YOUR OBJECTIVE
Every record below should be printed exactly, except for the pictures.

DATA TO PROCESS
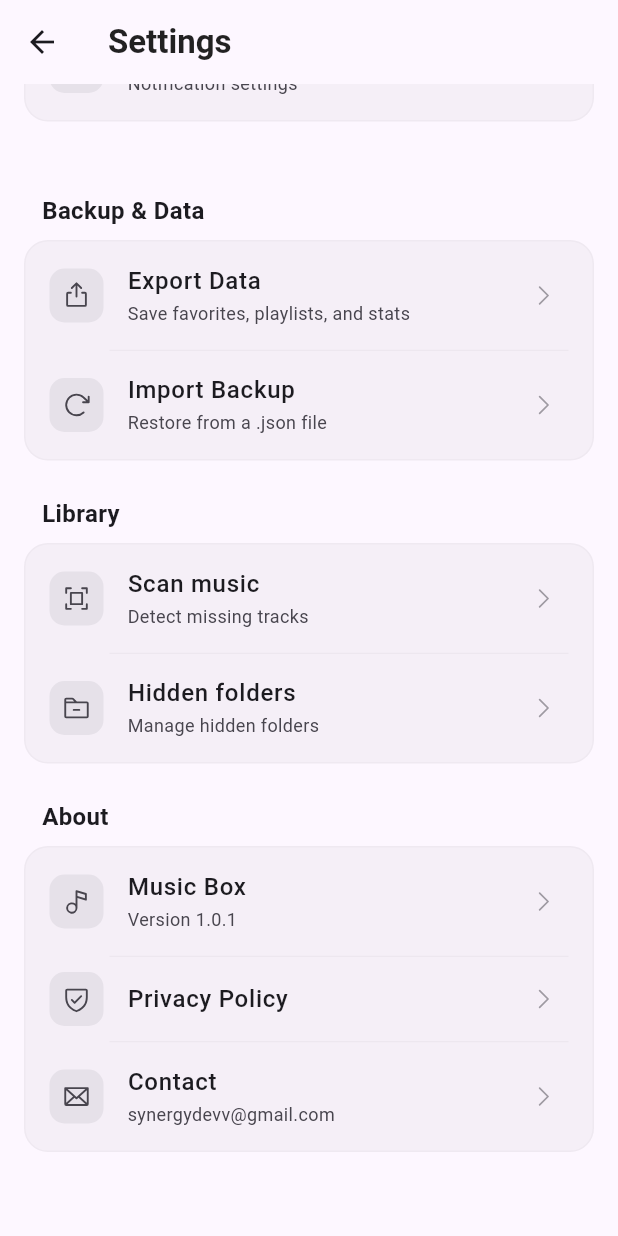
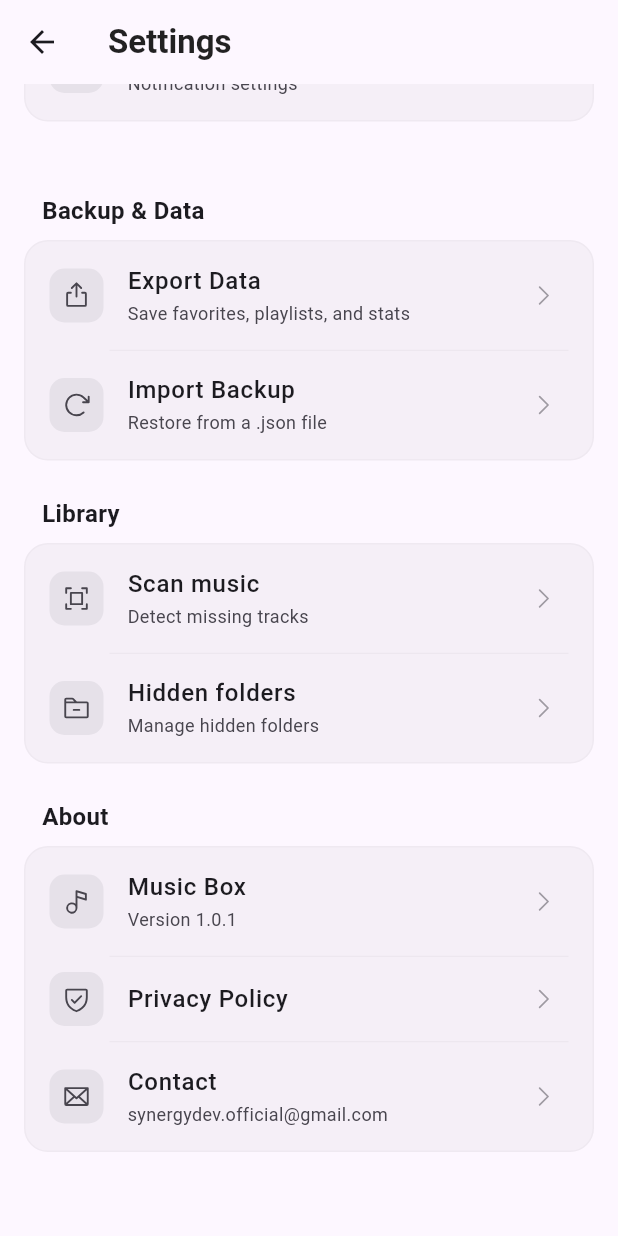
Before and after one commit to Bass6architecture/Music-BOX, a Flutter app: the SettingsPage screen opened directly, scrolled down 812 dp, on a phone screen of 412 x 824 dp. Run offline on Flutter 3.47's test engine with Material 3 defaults, Android fonts, the light colour scheme and no system bars; our stand-ins replace audio_service, file_picker, firebase_core, flutter_bloc, google_mobile_ads, image_cropper and 9 more; missing offline and left inert: android_intent_plus, audio_session; accounts and stored records are empty; statements that could not run were skipped.

Commit message:
Update support email to synergydev.official@gmail.com

```diff
--- a/lib/ui/settings_page.dart
+++ b/lib/ui/settings_page.dart
@@ -445,9 +445,9 @@ class _SettingsPageState extends State<SettingsPage> {
             context,
             icon: PhosphorIcons.envelope(),
             title: l10n.contact,
-            subtitle: 'synergydevv@gmail.com',
+            subtitle: 'synergydev.official@gmail.com',
             onTap: () async {
-              final emailUri = Uri.parse('mailto:synergydevv@gmail.com?subject=${Uri.encodeComponent(l10n.contactSubject)}');
+              final emailUri = Uri.parse('mailto:synergydev.official@gmail.com?subject=${Uri.encodeComponent(l10n.contactSubject)}');
               try {
                 await launchUrl(emailUri);
               } catch (e) {
```
Also changed, not shown: lib/generated/app_localizations.dart, lib/generated/app_localizations_en.dart, lib/generated/app_localizations_fr.dart.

SOLUTION TO THE EXERCISE
Before and after one commit to Bass6architecture/Music-BOX, a Flutter app: the SettingsPage screen opened directly, scrolled down 812 dp, on a phone screen of 412 x 824 dp. Run offline on Flutter 3.47's test engine with Material 3 defaults, Android fonts, the light colour scheme and no system bars; our stand-ins replace audio_service, file_picker, firebase_core, flutter_bloc, google_mobile_ads, image_cropper and 9 more; missing offline and left inert: android_intent_plus, audio_session; accounts and stored records are empty; statements that could not run were skipped.

Commit message:
Update support email to synergydev.official@gmail.com

```diff
--- a/lib/ui/settings_page.dart
+++ b/lib/ui/settings_page.dart
@@ -445,9 +445,9 @@ class _SettingsPageState extends State<SettingsPage> {
             context,
             icon: PhosphorIcons.envelope(),
             title: l10n.contact,
-            subtitle: 'synergydevv@gmail.com',
+            subtitle: 'synergydev.official@gmail.com',
             onTap: () async {
-              final emailUri = Uri.parse('mailto:synergydevv@gmail.com?subject=${Uri.encodeComponent(l10n.contactSubject)}');
+              final emailUri = Uri.parse('mailto:synergydev.official@gmail.com?subject=${Uri.encodeComponent(l10n.contactSubject)}');
               try {
                 await launchUrl(emailUri);
               } catch (e) {
```
Also changed, not shown: lib/generated/app_localizations.dart, lib/generated/app_localizations_en.dart, lib/generated/app_localizations_fr.dart.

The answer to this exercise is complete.